We are afraid we do not even want to ask that question for Spain. Spanish culture is rich in tradition and folklore. Yet when it comes to reading, most people in Spain prefer to get their news from TV or the radio. Newspaper and magazine sales have declined precipitously. Book sales have always been low relative to household income. In fact, even though surveys suggest that Spaniards read on average 5 hours and 48 minutes per week – just ahead of Germans, Canadians or Italians – the fact is that you can count the number of people reading a book in public transportation or on a packed beach with the fingers of one hand. Most people pay lip service to the value of a good education but very few people actually get one.
No pain and no gain
In general, Spaniards are risk averse. Many educated people prefer a government job to the vagaries of the private sector, and many of them get one. The public sector was once again the fastest growing employer in 2021. Partly because of the increase slice of the public sector in the labour market, productivity has not grown very much lately.
The median household income has not grown very much either since 2009, as wages have generally not kept up with inflation and other sources of income have declined, especially returns on savings because of falling interest rates and higher taxes. Only 5% of Spanish households have a disposable income above $100,000 vs 11.7% in France. 51.2% of households have a disposable income above $35,000 vs. 72.5% in France.
Governance of government a blemish
The governance of government is also poor. A Council of Europe report published last week states that Spain has not fully complied with any of the 19 recommendations on corruption the Council made in 2019. Obviously, the Council of Europe knows a lot about corruption since some of the most corrupt countries in the world – such as Russia, Belarus, Moldavia and Ukraine – are among its members.
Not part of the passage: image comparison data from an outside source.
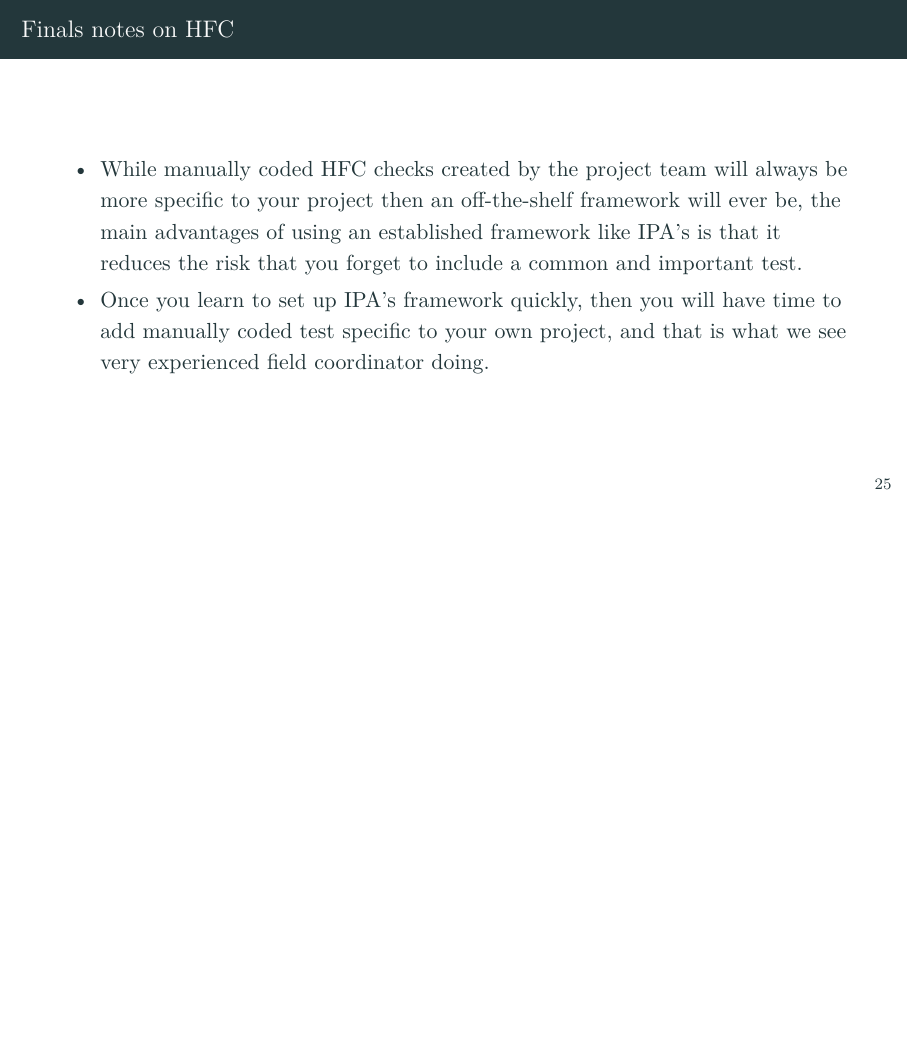
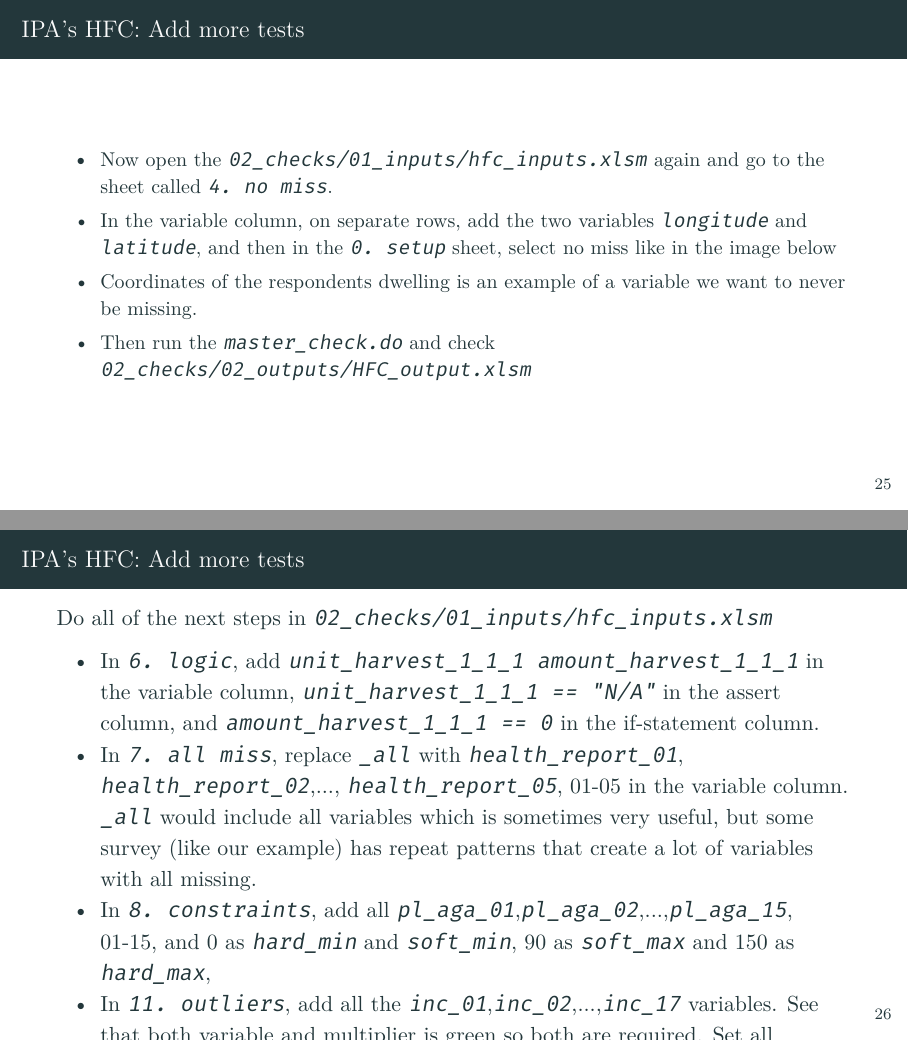
Before and after one commit to worldbank/DIME-MSIE-Workshop, LaTeX slides (Material/Labs/Stata-Track-1/Lab 4 - Data Quality Checks/presentation/topic4.tex): page 29 of 31 before the commit and pages 29 and 30 of 34 after it, the two joined at a grey line, the shorter picture padded with empty space. Compiled offline with XeLaTeX.

Commit message:
add all 4 tests

```diff
--- a/Material/Labs/Stata-Track-1/Lab 4 - Data Quality Checks/presentation/topic4.tex
+++ b/Material/Labs/Stata-Track-1/Lab 4 - Data Quality Checks/presentation/topic4.tex
@@ -403,3 +403,28 @@
 	\end{figure}
 \end{frame}
 
+\begin{frame}{IPA's HFC: Add more tests}
+	\begin{itemize}
+		\item \small Now open the \texttt{02\_checks/01\_inputs/hfc\_inputs.xlsm} again and go to the sheet called \texttt{4. no miss}.
+		\item \small In the variable column, on separate rows, add the two variables \texttt{longitude} and \texttt{latitude}, and then in the \texttt{0. setup} sheet, select no miss like in the image below
+		\item \small Coordinates of the respondents dwelling is an example of a variable we want to never be missing.
+		\item \small Then run the \texttt{master\_check.do} and check \texttt{02\_checks/02\_outputs/HFC\_output.xlsm}
+	\end{itemize}
+\end{frame}
+
+
+
+\begin{frame}{IPA's HFC: Add more tests}
+	Do all of the next steps in \texttt{02\_checks/01\_inputs/hfc\_inputs.xlsm}
+	\begin{itemize}
+		\item In \texttt{6. logic}, add \texttt{unit\_harvest\_1\_1\_1 amount\_harvest\_1\_1\_1} in the variable column, \texttt{unit\_harvest\_1\_1\_1 == "N/A"} in the assert column, and \texttt{amount\_harvest\_1\_1\_1 == 0} in the if-statement column.
+		\item In \texttt{7. all miss}, replace \texttt{\_all} with \texttt{health\_report\_01}, \texttt{health\_report\_02},..., \texttt{health\_report\_05}, 01-05 in the variable column. \texttt{\_all} would include all variables which is sometimes very useful, but some survey (like our example) has repeat patterns that create a lot of variables with all missing.
+		\item In \texttt{8. constraints}, add all \texttt{pl\_aga\_01},\texttt{pl\_aga\_02},...,\texttt{pl\_aga\_15}, 01-15, and 0 as \texttt{hard\_min} and \texttt{soft\_min}, 90 as \texttt{soft\_max} and 150 as \texttt{hard\_max},
+		\item In \texttt{11. outliers}, add all the \texttt{inc\_01},\texttt{inc\_02},...,\texttt{inc\_17} variables. See that both variable and multiplier is green so both are required. Set all multipliers to 2.
+	\end{itemize}
+\end{frame}
+
+\begin{frame}{IPA's HFC: Add more tests}
+	\begin{itemize}
+		\item Then go to the \texttt{6. logic} sheet and select all tests we are now using (see image below)
+		\item Then run the \texttt{master\_check.do} and check \texttt{02\_checks/02\_outputs/HFC\_output.xlsm} again.
```
Also changed, not shown: Material/Labs/Stata-Track-1/Lab 4 - Data Quality Checks/presentation/img/ipacheck-setup-add4.PNG (added), Material/Labs/Stata-Track-1/Lab 4 - Data Quality Checks/presentation/topic4.tex (22 more changed lines).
Nonetheless, it is another blot on the landscape.
This is not good PR when you have as large an external debt as Spain does. Aldi Nord, the German supermarket chain announced it is raising prices on 400 food items by between 20% and 50% as of today; we shall soon see how German officials react to the public outcry that may ensue.
Sanchez is likely to set price caps on food items as well. This will lead to kilos that weigh just 750 grams, or scarcity, or both. If the playbook for this new crisis in Spain is to continue to follow the tools used by Peronist Governments in Argentina, we may soon see capital controls and a corralito here as well. If you think this is far-fetched, you should remember that this is what happened in Cyprus and Greece.